Justin Cannon and Christopher Drotleff were working for private security company Blackwater (now known as Xe) when they were accused of killing two civilians and injuring two others after opening fire on a vehicle in Afghanistan in May 2009. Romal Mohammad Naiem, who was a passenger in the car, which had approached the scene of a traffic accident involving two Xe vehicles and was leaving when it was repeatedly shot upon, was killed.
On Monday, Cannon was given a 30-month sentence for involuntary manslaughter in the shooting death of Naiem. Drotleff, his partner, received a 37-month sentence earlier this month.
According to the Virginian-Pilot, they are the first Xe contractors to be punished for killing a civilian in a conflict zone. (Four more Xe contractors still face manslaughter charges for the Nisour Square shootings that resulted in the death of 17 civilians.)
While these convictions go some way towards holding individual security providers to account for the deaths of innocent civilians, the broader issue of responsibility of private military and security companies that systematically fail to ensure they respect human rights in their daily operations remains.
Blackwater (Xe) convictions eclipsed by Obama administration’s position against access to courts for torture victims
The Christian Science Monitor reported on Monday that the Supreme Court refused without comment to reconsider an appellate decision dismissing a case against contractors Titan (L3) and CACI.

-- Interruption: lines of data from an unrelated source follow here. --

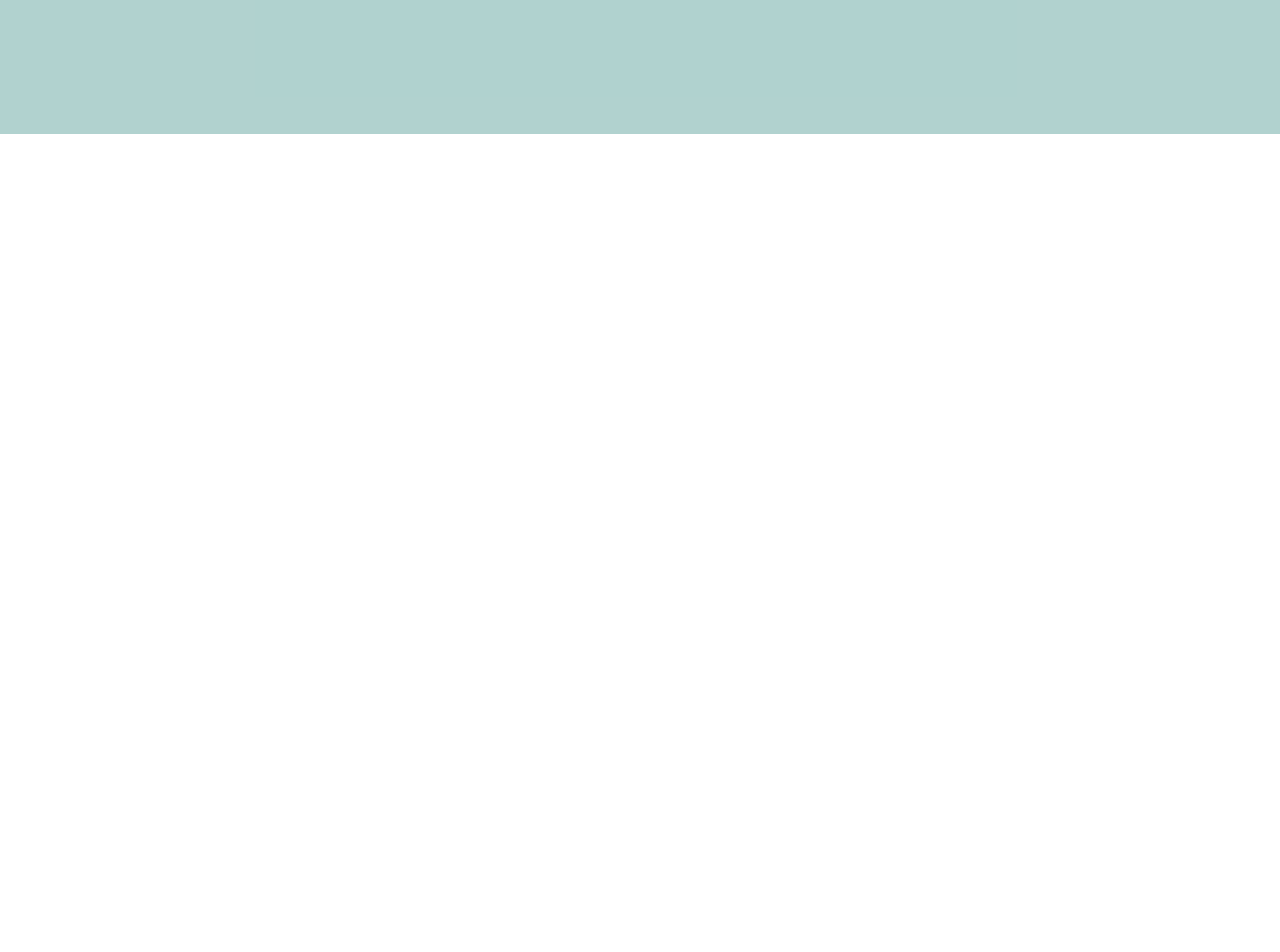
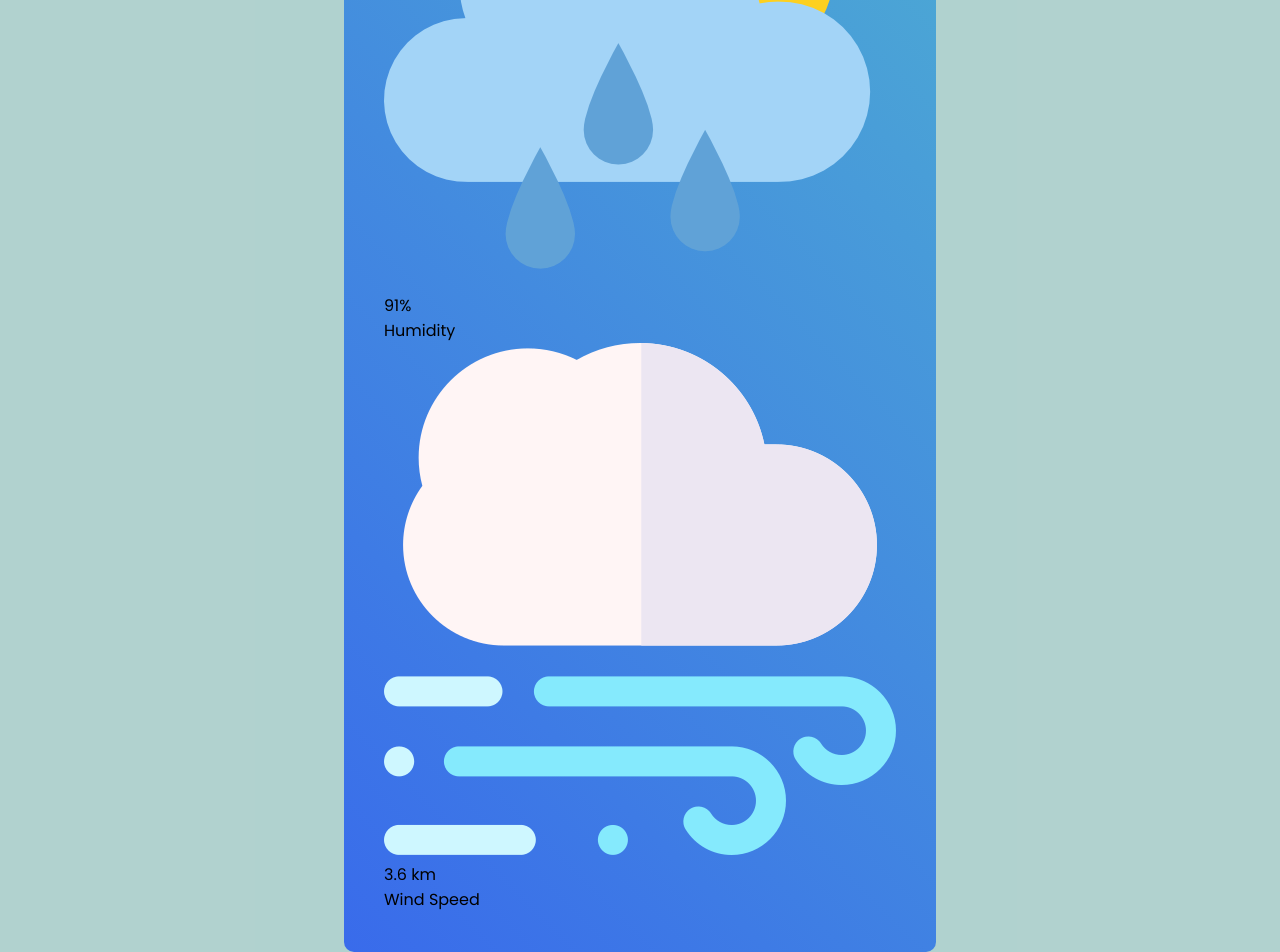
Before and after one commit to ReicaD/WeatherApp3, a React (Vite) app: page / in a window 1280 px wide. Shown: the part 666-1618 px from the top of the page. Before the commit the page ends 800 px from the top, so only its background shows below. Built offline with nearby package versions, Linux system fonts and the light colour scheme.

Commit message:
weather data styling

```diff
--- a/src/components/Weather.jsx
+++ b/src/components/Weather.jsx
@@ -1,29 +1,43 @@
- import React from 'react';
+import React from "react";
 import "./Weather.css";
-import search_icon from "../assets/search.png"
+import search_icon from "../assets/search.png";
 import clear_icon from "../assets/clear.png";
-import cloudy_icon from "../assets/cloudy.png"
-import drizzle_icon from "../assets/drizzle.png"
-import rain_icon from "../assets/rain.png"
-import snow_icon from "../assets/snow.png"
-import weathernews_icon from "../assets/weathernews.png"
-import sun_icon from "../assets/sun.png"
+import cloudy_icon from "../assets/cloudy.png";
+import wind_icon from "../assets/wind.png";
+import drizzle_icon from "../assets/drizzle.png";
+import rain_icon from "../assets/rain.png";
+import snow_icon from "../assets/snow.png";
+import weathernews_icon from "../assets/weathernews.png";
+import sun_icon from "../assets/sun.png";
 
 const Weather = () => {
-    return (
-      <div className='weather'>
-         <div className="search-bar">
-           <input type="text" placeholder='Search' />
-           <img src={search_icon} alt=""  />
-             </div>
-             <img src = {clear_icon} alt="" className = "weather-icon"/>
+  return (
+    <div className="weather">
+      <div className="search-bar">
+        <input type="text" placeholder="Search" />
+        <img src={search_icon} alt="" />
+      </div>
+      <img src={clear_icon} alt="" className="weather-icon" />
 
-             <p className='temperature'>20°c</p>
-             <p className='location'>Kawempe</p>
+      <p className="temperature">20°c</p>
+      <p className="location">Kawempe</p>
+      <div className="weather-data"></div>
+      <div className="col">
+        <img src={cloudy_icon} alt="" />
+        <div>
+          <p>91%</p>
+          <span>Humidity</span>
+        </div>
       </div>
-    );
-  };
+      <div className="col">
+        <img src={wind_icon} alt="" />
+        <div>
+          <p>3.6 km</p>
+          <span>Wind Speed</span>
+        </div>
+      </div>
+    </div>
+  );
+};
 
-
-
- export default Weather
+export default Weather;
```
Also changed, not shown: src/assets/wind.png (added).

After employees of the two companies were implicated by the US Army in two investigations in the infamous torture and abuse of detainees at Abu Ghraib in 2003 and 2004, the Center for Constitutional Rights brought a lawsuit against the companies on behalf of 250 victims of abuse using the Alien Tort Statute (ATS). The ATS allows non-US citizens to sue in US federal courts for a violation of international law.
The case was dismissed by an appeals court in a 2-1 ruling wherein the two judge majority first attacked the reach of the ATS, saying the former Iraqi detainees were not empowered to challenge a corporation since torture committed by a private contractor is not a violation of a settled international norm.
The judges then further precluded the claims by invoking a doctrine of “battlefield preemption,” whereby tort claims against a contractor cannot proceed if that contractor is integrated into combatant activities over which the military retains command authority. However, the U.S. Army has denied that it had this type of command and control authority and Titan and CACI at the time were operating under a Department of the Interior contract.
The Supreme Court’s decision allows the Appeals Court decision to stand, offering a clear blow to human rights protections and corporate accountability for abuses. Abu Ghraib was the earliest and most detrimental hit to America’s reputation as a nation that upholds human rights and marked the beginning of a slew of rights violations linked to the global “war on terror”.
The Obama administration came into office promising to address rights violations in the war on terror; as Senator before that, Obama even spearheaded legislation to improve the oversight and accountability of private military and security contractors. However, the US Solicitor General, Neal Katayal, instead filed a brief on behalf of the administration advising the Supreme Court not to hear the case to reinstate the plaintiffs’ lawsuit against the companies.
One can hope that such egregious human rights violations by contractors supporting a Department of Defense (DOD) mission would not occur again, and if they did, that the vehicles available for criminal accountability, the Military Extraterritorial Jurisdiction Act (MEJA) and the Uniform Code of Military Justice (UCMJ), would be used to punish the perpetrators. (Though to date, the political will to prosecute contractors has been scarce.)
Use of private security contractors on the rise
However, the picture becomes drearier as, with the withdrawal of troops in Iraq and soon Afghanistan, the Department of State is expected to significantly increase its use of security contractors. And that’s where there’s even greater cause for concern: security contractors not supporting a DOD mission are subject neither to the MEJA nor the UCMJ.
To rectify this legal shortcoming, Senator Leahy and Representative Price recently re-introduced the Civilian Extraterritorial Jurisdiction Act. Care should be taken to ensure this bill once and for all addresses the loopholes that have allowed contractors – individuals and companies – to escape accountability. Of course, even a perfect law on the books still requires the political will of the administration to employ it to end impunity.